Freedom from sin, however, does not always mean freedom from guilty feelings. Even when our sins are forgiven, we still remember them. Also, we have a spiritual enemy, called “the accuser of our brothers” (Revelation 12:10) who relentlessly reminds us of our failures, faults, and sins. That is the one that keeps you down we you should be up. The devil boosts your guilt and says you’re just a hypocrite if you ask for forgiveness. Don’t dwell on guilt. Seek forgiveness and help from the Lord. Pray to the Holy Spirit daily for help and trust in Christ alone.
Spiritually, sometimes God uses guilt as a form of discipline to put us back on the right path. Guilt can lead us to repentance. So feelings of guilt are a blessing, because they push us towards God. Just like physical pain drives us to find out what’s wrong, the spiritual pain of guilt causes us to seek forgiveness.
Now I rejoice, not because you were grieved, but because your grief led to repentance.

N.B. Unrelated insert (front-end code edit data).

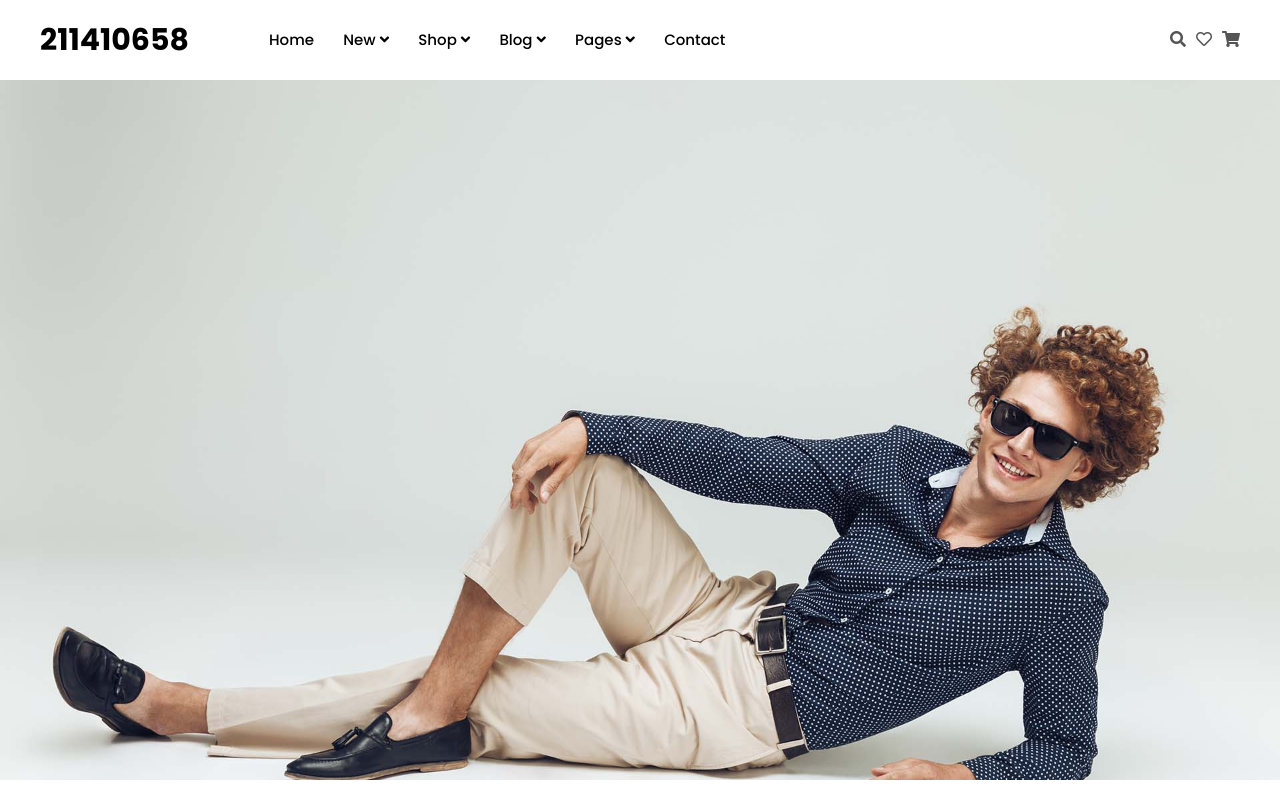
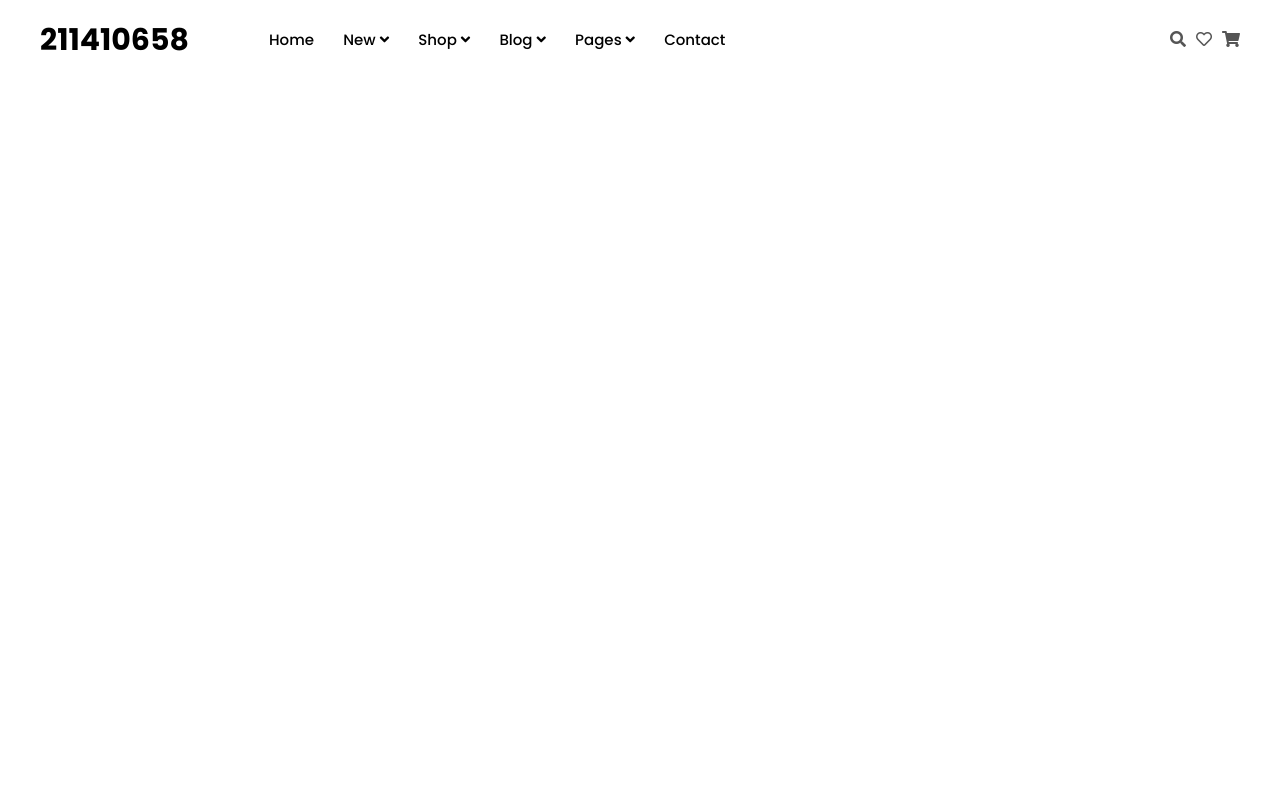
Before and after one commit to anan826/1112-1N-js-demo-211410658, a plain HTML site: page index.html in a window 1280 px wide. Drawn offline with Linux system fonts and the light colour scheme.

Commit message:
class demo .

```diff
--- a/css/style_58.css
+++ b/css/style_58.css
@@ -163,9 +163,9 @@ a{
 }
 /* banner section */
 .banner-section{
-  background-image: url('../img/banner.jpg');
+  /* background-image: url('../img/banner.jpg');
   background-size: cover;
-  background-position: center;
+  background-position: center; */
   height: 700px;
   width: 100%;
   display: block;
```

For you were grieved as God willed, so that you didn’t experience any loss from us. For godly grief produces a repentance not to be regretted and leading to salvation, but worldly grief produces death. 2 Corinthians 7:9-10
Search me, O God, and know my heart; test me and know my anxious thoughts. Point out anything in me that offends you, and lead me along the path of everlasting life. Psalm 139:23–24
Put the past behind you and move forward. Instead of dwelling on your now, dwell on God’s awesome love and grace.
If you want someone to walk with you, call, email or connect me. You are not beyond help. Life is not over. You can overcome. You can have peace again. You matter.
A broken crayon still colors.
You have forgotten the encouragement that is addressed to you as sons: “My son, do not think lightly of the Lord’s discipline or give up when you are corrected by him. For the Lord disciplines the one he loves, and he punishes every son he accepts.” What you endure disciplines you: God is treating you as sons. Is there a son whom his father does not discipline? Hebrews 12:5-7
If I made sense to you, let me know. thanks.